Sarasota, Florida, is located on the southwestern side of the sunshine state, about 60-miles south of Tampa. With the Gulf of Mexico’s stunning aqua blue water it is a popular beach destination and a fisherman’s paradise. The city is more laid back than Miami, but is still vibrant and adorned with art galleries, architectural buildings, and multi-cultural restaurants throughout the walkable downtown. You can find all types of cuisine, from high-end to casual fish shacks right on the water.

Sarasota is also a vibrant arts city as famous residents John and Mable Ringling made Sarasota their winter home. John Ringling was a circus magnate (Ringling Bros.), a real estate investor, and an avid art collector. In the early 1920s, the Ringlings’ purchased 20-acres of waterfront property and built an incredible mansion to entertain their friends.

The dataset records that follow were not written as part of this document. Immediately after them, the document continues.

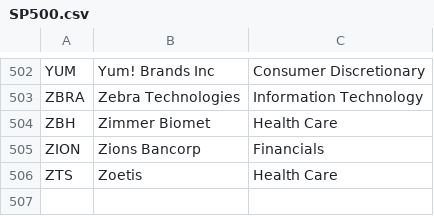
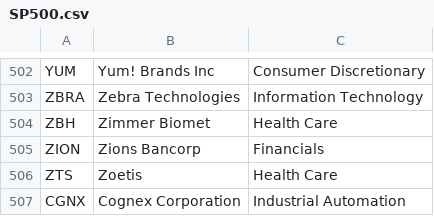
Before and after one commit to akashmdubey/FAST-Financial-Stock-Analysis-Web-App, a CSV file: Datasets/SP500.csv, drawn as a sheet; only a part is shown, gaps mark what is left out.

Commit message:
Update SP500.csv

```diff
--- a/Datasets/SP500.csv
+++ b/Datasets/SP500.csv
@@ -506 +506,2 @@ ZION,Zions Bancorp,Financials
 ZTS,Zoetis,Health Care
+CGNX,Cognex Corporation,Industrial Automation
```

They also bought the parcel known as St. Armands Key. Ringling envisioned the upscale shopping area known as The Circle and built the John Ringling Causeway to connect the mainland to St. Armands Key. His passion for Sarasota and his desire to educate young people about art and culture led him to donate his estate to the city. He left an incredible legacy behind.

The Ringling Museum of Art has developed into one of the top visitor attractions in Florida and the largest university art centers in the United States. Between the weather, the beaches, and the activities, you will run out of time before you see it all. These are the ten best things to do, but there are many, many, more.

10 Best Things to Do in Sarasota

Siesta Key Beach

Siesta Key Beach Volley Ball
© Jeanine Consoli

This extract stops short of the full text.